One way to capitalize on meal delivery services is to open so-called “ghost restaurants” within existing bricks-and-mortar kitchens. This strategy means that new restaurant brands and menus are created that operate exclusively in the virtual world, and they provide a way for owners to open new virtual outlets without having any added lease costs.
The Joseph Richard Group has been particularly aggressive on this front.
It launched what CEO Ryan Moreno told BIV was more than 90 virtual restaurants under seven new brands in one day in April.
The reason for so many locations per brand is that meal delivery apps, such as SkipTheDishes, DoorDash and Uber Eats, use global positioning systems and enable delivery within only a specific radius of the restaurants.

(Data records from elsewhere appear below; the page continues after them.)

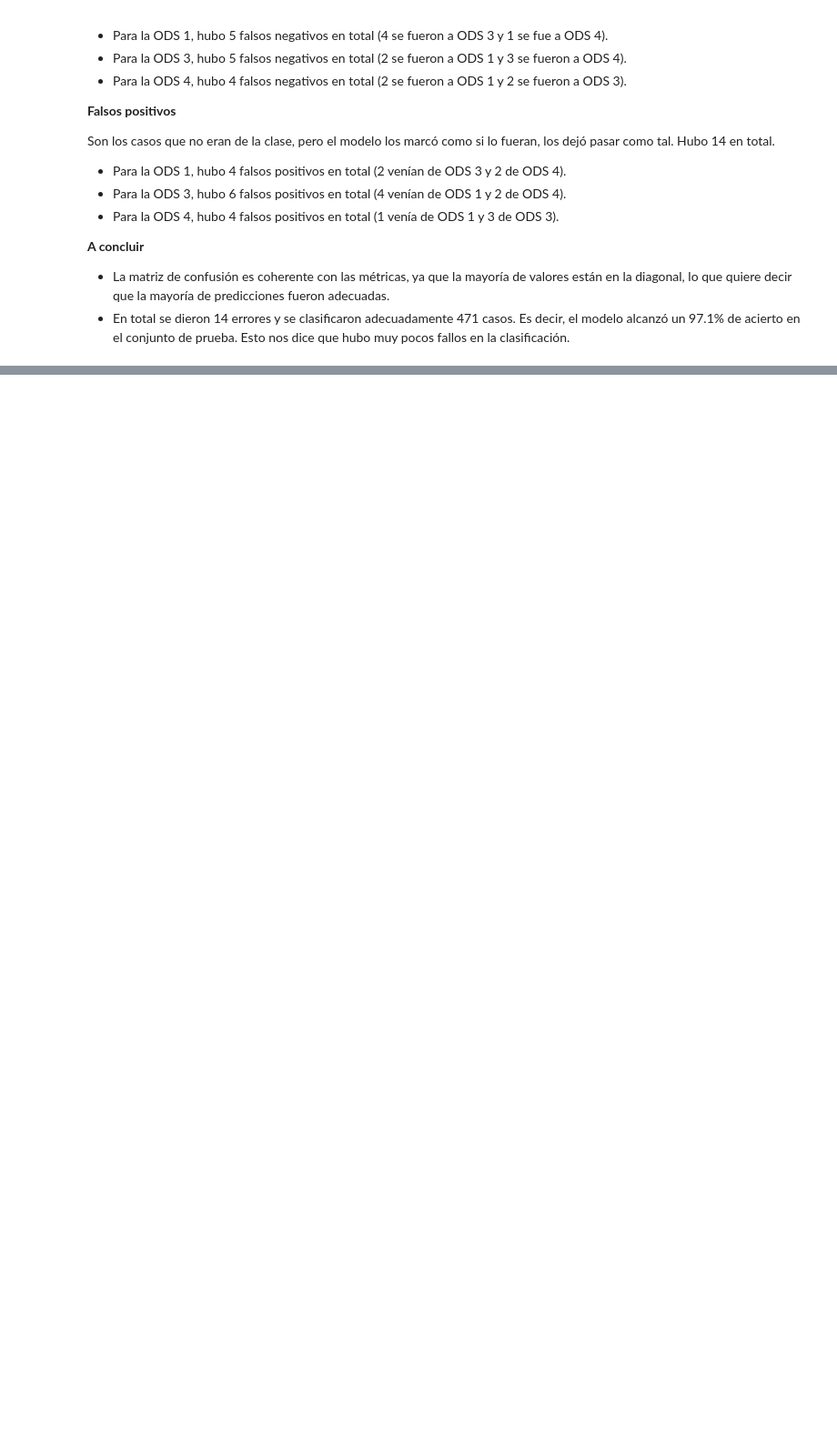
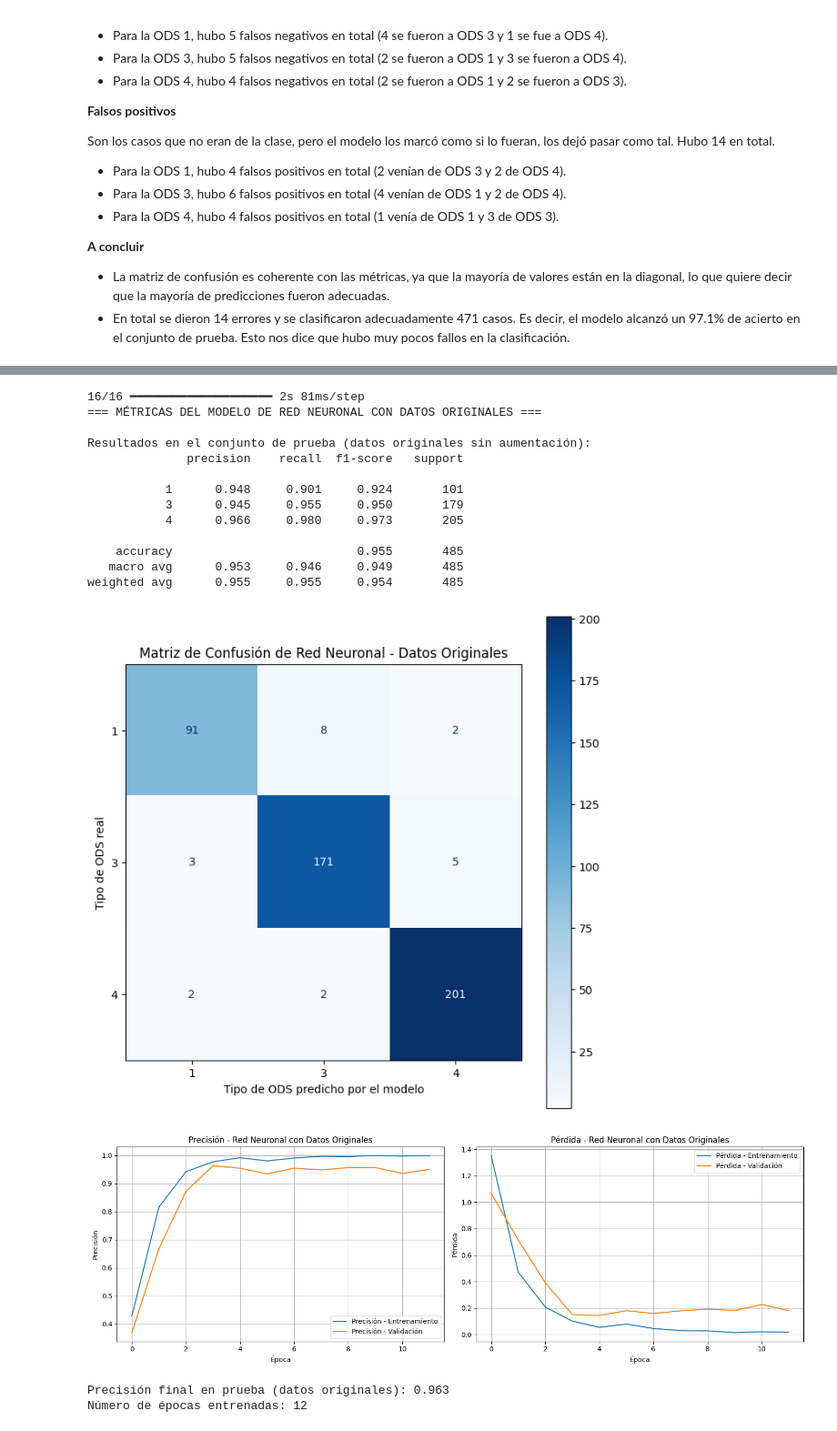
Before and after one commit to AnaHernandez20/Proyecto1E1-BI, a Jupyter notebook: Etapa1_ODS.ipynb, the cells around one changed output, grey strips where cells are left out. Shown at 91% size. Cells and saved outputs as stored; diff of their text form; code cells hidden in the pictures; blank space fills up the shorter version.

```diff
--- a/Etapa1_ODS.ipynb
+++ b/Etapa1_ODS.ipynb
@@ -776,0 +1472,68 @@ El desbalance se usa con el parámetro `class_weight="balanced"` en la implement
+# %%
+# Obtener las predicciones del modelo de Red Neuronal con datos originales
+y_pred_orig_classes = modelo_rnn_original.predict(X_test_orig_only).argmax(axis=1)
+y_true_orig = y_test_orig_only.argmax(axis=1)
+
+# Convertir de vuelta a las etiquetas originales (1, 3, 4)
+y_true_orig_labels = [label_mapping_reverse[label] for label in y_true_orig]
+y_pred_orig_labels = [label_mapping_reverse[label] for label in y_pred_orig_classes]
+
+print("=== MÉTRICAS DEL MODELO DE RED NEURONAL CON DATOS ORIGINALES ===")
+print("\nResultados en el conjunto de prueba (datos originales sin aumentación):")
+print(classification_report(y_true_orig_labels, y_pred_orig_labels, digits=3))
+
+# Matriz de confusión para datos originales
+fig, ax = plt.subplots(figsize=(8, 8))
+cm_display_orig = ConfusionMatrixDisplay.from_predictions(
+    y_true_orig_labels, y_pred_orig_labels,
+    cmap="Blues", ax=ax
+)
+ax.set_ylabel("Tipo de ODS real")
+ax.set_xlabel("Tipo de ODS predicho por el modelo")
+plt.title("Matriz de Confusión de Red Neuronal - Datos Originales")
+plt.show()
+
+# Gráfico del historial de entrenamiento con datos originales
+fig, (ax1, ax2) = plt.subplots(1, 2, figsize=(15, 5))
+
+# Precisión
+ax1.plot(history_original.history['accuracy'], label='Precisión - Entrenamiento')
+ax1.plot(history_original.history['val_accuracy'], label='Precisión - Validación')
+ax1.set_title('Precisión - Red Neuronal con Datos Originales')
+ax1.set_xlabel('Época')
+ax1.set_ylabel('Precisión')
+ax1.legend()
+ax1.grid(True)
+
+# Pérdida
+ax2.plot(history_original.history['loss'], label='Pérdida - Entrenamiento')
+ax2.plot(history_original.history['val_loss'], label='Pérdida - Validación')
+ax2.set_title('Pérdida - Red Neuronal con Datos Originales')
+ax2.set_xlabel('Época')
+ax2.set_ylabel('Pérdida')
+ax2.legend()
+ax2.grid(True)
+
+plt.tight_layout()
+plt.show()
+
+print(f"\nPrecisión final en prueba (datos originales): {max(history_original.history['val_accuracy']):.3f}")
+print(f"Número de épocas entrenadas: {len(history_original.history['loss'])}")
+# %% [output]
+16/16 ━━━━━━━━━━━━━━━━━━━━ 2s 81ms/step
+=== MÉTRICAS DEL MODELO DE RED NEURONAL CON DATOS ORIGINALES ===
+
+Resultados en el conjunto de prueba (datos originales sin aumentación):
+              precision    recall  f1-score   support
+
+           1      0.948     0.901     0.924       101
+           3      0.945     0.955     0.950       179
+           4      0.966     0.980     0.973       205
+
+    accuracy                          0.955       485
+   macro avg      0.953     0.946     0.949       485
+weighted avg      0.955     0.955     0.954       485
+[figure, added]
+[figure, added]
+Precisión final en prueba (datos originales): 0.963
+Número de épocas entrenadas: 12
```
Also changed, not shown: parts of 36 cells of this notebook, 1 other file.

“So we would open the same seven brands in one restaurant, then in another restaurant and in another restaurant,” said Moreno, whose company operates 20 physical establishments, almost all of them in Lower Mainland suburbs.
“There are probably about 12 [virtual] Obey Poke restaurants, 12 [virtual] Stak’d Sandwich restaurants, and so on.”
The biggest challenge is sheer complexity, with many of Moreno’s restaurant kitchens pumping out more than 100 menu items under his many brands.
His plan for the first year was to “work out all the kinks,” but kitchen operations have generally been smooth, and sales have exceeded his expectations even though most of his virtual restaurants are so far available only on the SkipTheDishes platform.
He is renovating four new restaurants and he just opened his first establishment in the city of Vancouver: the Stanley Park Brewing Restaurant and Brewpub, in the space that was formerly the Fish House in Stanley Park.
Moreno has yet to green-light his seven virtual brands for delivery out of his Stanley Park kitchen but when he does, within the next few months, it will open up new, valuable territory as he will be able to deliver throughout Vancouver’s dense West End and downtown areas.
“A couple of our restaurants we’ve started on DoorDash and Uber Eats, but we’re planning a big push in the next three to six months with those two of the major carriers,” Moreno said.
“SkipTheDishes is predominantly what we’re using because they have been in the suburbs a bit longer so they had a good market share.”
Moreno believes there will always be a need for physical restaurants, although the landscape will become more competitive.
“All of our costs have gone up – real estate has gone up, labour has gone up, cost of goods has gone up,” he said. “It will be harder to survive or be profitable for a lot of restaurants. Ghost kitchens will change the industry, and the industry will be very different in 10 or 20 years.”